Kurt Davis is the Office Manager here at Harmonix.
Here’s a good discussion (argument) starter: Who is the Greatest American Rock Band of All Time? It’s actually a much smaller list of contenders than you might at first think. While there are a lot of American bands to consider, many of them don’t really have the longevity, catalog or just plain weight of, say, a Led Zeppelin, AC/DC, Beatles, Stones or The Who, to merit genuine, objective inclusion. Aerosmith would have to be included in the conversation, just by the undeniable greatness of their early work and their staying power, but then who? The Grateful Dead? Too marginal, and, really, they made their reputation on the road and not with their recorded output. The Velvet Underground? While they’re hugely influential and their catalog is also undeniably great, they are pretty far off the well-worn path of the mainstream, aside from being out and out weird. The Pretenders? Nah, they were mostly British. DEVO? I love them, but, come on! My personal favorite, The Stooges, are also marginal and weird and too obscure, really, for serious consideration. I’d give Creedence Clearwater Revival, ZZ Top, The Ramones and KISS a realistic run and wouldn’t deny them entrance.
But there’s another band that’s been together since 1973, kicking it out on the road and in the studio with basically the same line up since their inception, writing great tunes and surviving, nay THRIVING, due to their relentless persistence and enormous talent. That band is Cheap Trick. And who could really deny Cheap Trick the title Great, with a capital “G”? Quite simply, Cheap Trick freakin’ rock! After all the many years I’ve been listening to music I gave some serious thought to the question: “ What one album I may have listened to more than any other in my whole, entire, life?” and I think the answer might well be Cheap Trick their self-titled debut from 1977. I started listening to it when it came out and I still throw it on regularly. I never get tired of it. Never. I hungrily bought each successive release up through Dream Police and Live at Budokan (which I bought as an expensive Japanese import way back when, on vinyl, natch, before it became available domestically) and went to see them a bunch of times, back in the '70s. They were awesome, by the way.
Rick Nielsen, aside from being a blistering and original guitar player, has also written some of the best rock songs ever. Bun E. Carlos has always been a solid time keeper but that’s only half the story; he also plays with a natural feel and throws in some of the best fills in all of Rockdom. Robin Zander is an amazingly talented and versatile singer as adept at singing a pretty melody as he is screaming his throat raw. Tom Petersson plays with an aggressive, biting tone, but also fleshes out the bottom and holds it down, and it occurs to me that Cheap Trick has one of the most underrated rhythm sections of all time, too. The best part is that as a band they are even greater than the sum of their (already great) parts.

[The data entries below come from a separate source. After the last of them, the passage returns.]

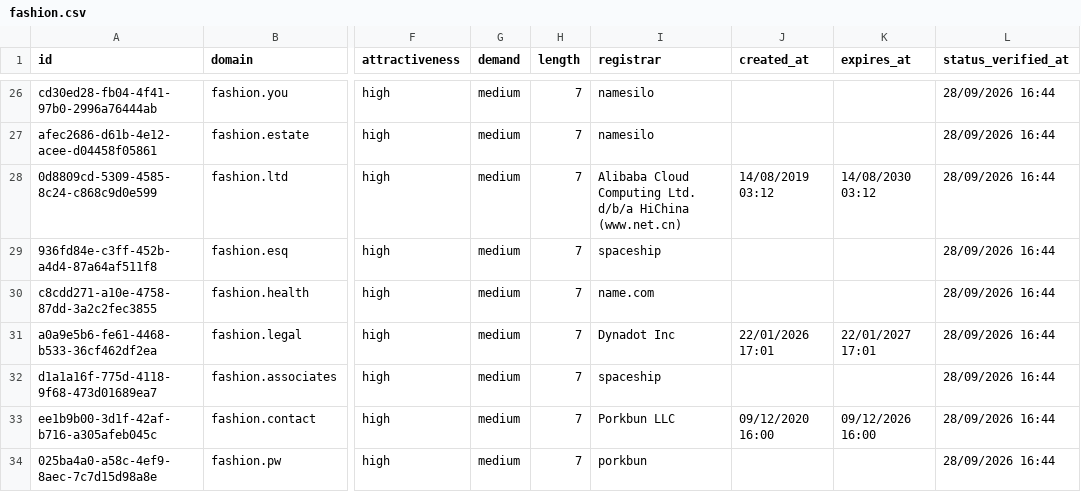
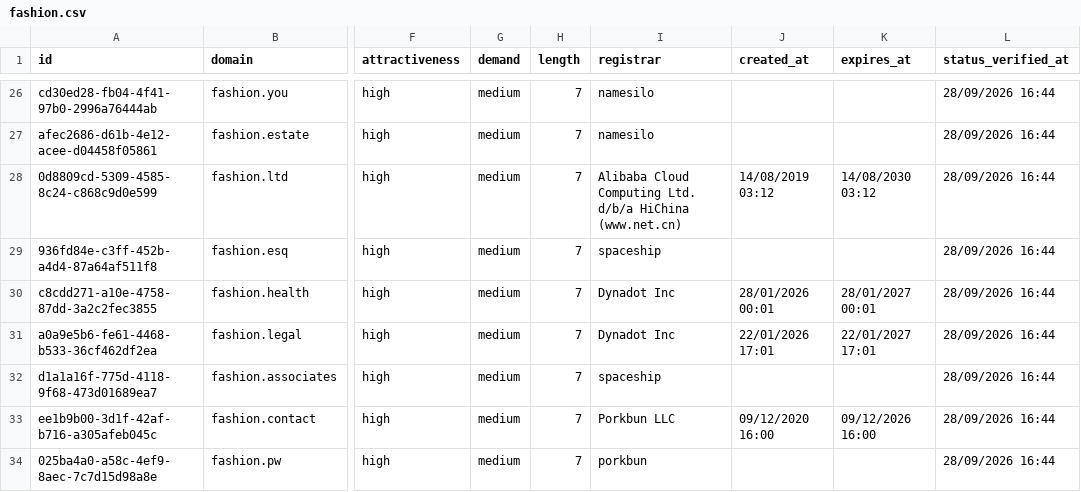
Before and after one commit to UniqueDomains/fashion-sector-oneword-domains, a CSV file: fashion.csv, drawn as a sheet; only a part is shown, gaps mark what is left out; the diff names each change by its address in the sheet, - before the commit and + after, or states it on an @@ line.

Commit message:
Domains update

```diff
--- a/fashion.csv
+++ b/fashion.csv
-I30 (registrar): name.com
+I30 (registrar): Dynadot Inc
-J30 (created_at): (empty)
+J30 (created_at): 28/01/2026 00:01
-K30 (expires_at): (empty)
+K30 (expires_at): 28/01/2027 00:01
```
Also changed, not shown: 4 other files.
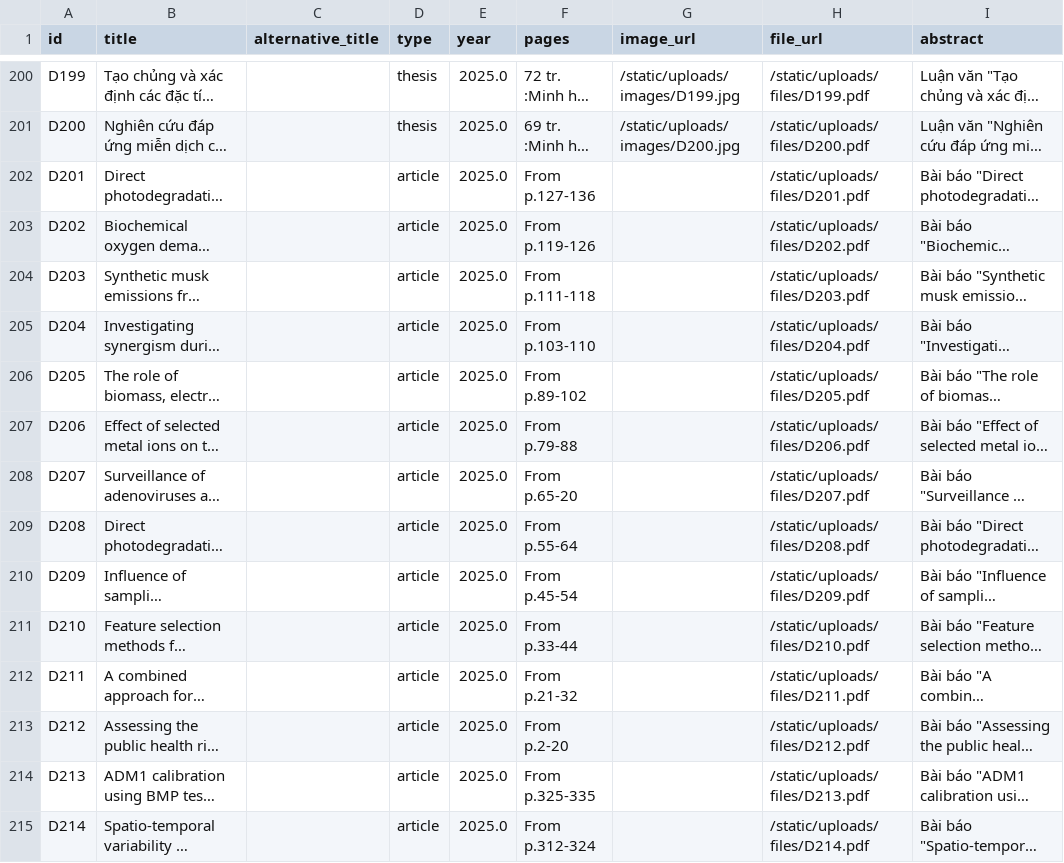
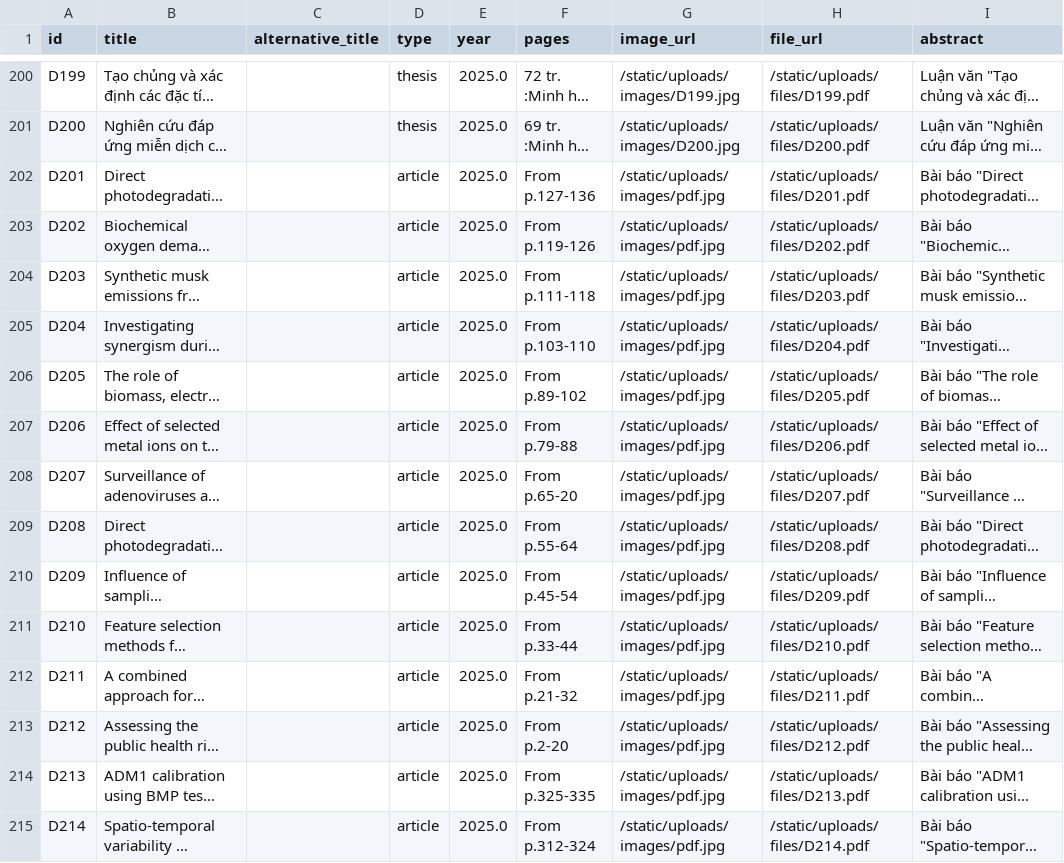
Before and after one commit to dochaudon/digital_library_neo4j, a CSV file: database/dataset/import/node_document.csv, drawn as a sheet; only a part is shown, gaps mark what is left out; long unchanged cells end in …; the diff covers the shown part only; the diff names each change by its address in the sheet, - before the commit and + after, or states it on an @@ line.

```diff
--- a/database/dataset/import/node_document.csv
+++ b/database/dataset/import/node_document.csv
-G202:G215 (image_url): (empty)
+G202:G215 (image_url): /static/uploads/images/pdf.jpg
```
Also changed, not shown: 38 edited cells elsewhere in this file, 32 other files.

I stopped buying their records as I got deeper into punk, but Cheap Trick kept plowing right along, and even scored some pretty big hits along the way. They’re still going and still cranking out the Rock (a stage collapsed recently while they were playing in Ottawa. Fortunately, none of the band members were injured. Singer Robin said ‘Fortunately the band and crew are all lucky to be alive and we’ll see you down the road…”)
Although Bun E. is no longer touring, they show no signs of stopping, and why should they? They are Cheap Trick. They are a rock band. This is what they do. This is what they’ve always done. It’s their life. So, is Cheap Trick The Greatest American Rock Band of All Time?
I wouldn’t argue against it. Besides isn’t “Surrender” better than “Dream On”, anyway?
I wink. I wink and wink and wink.
For more on this week's Cheap Trick DLC, check out the official announcement.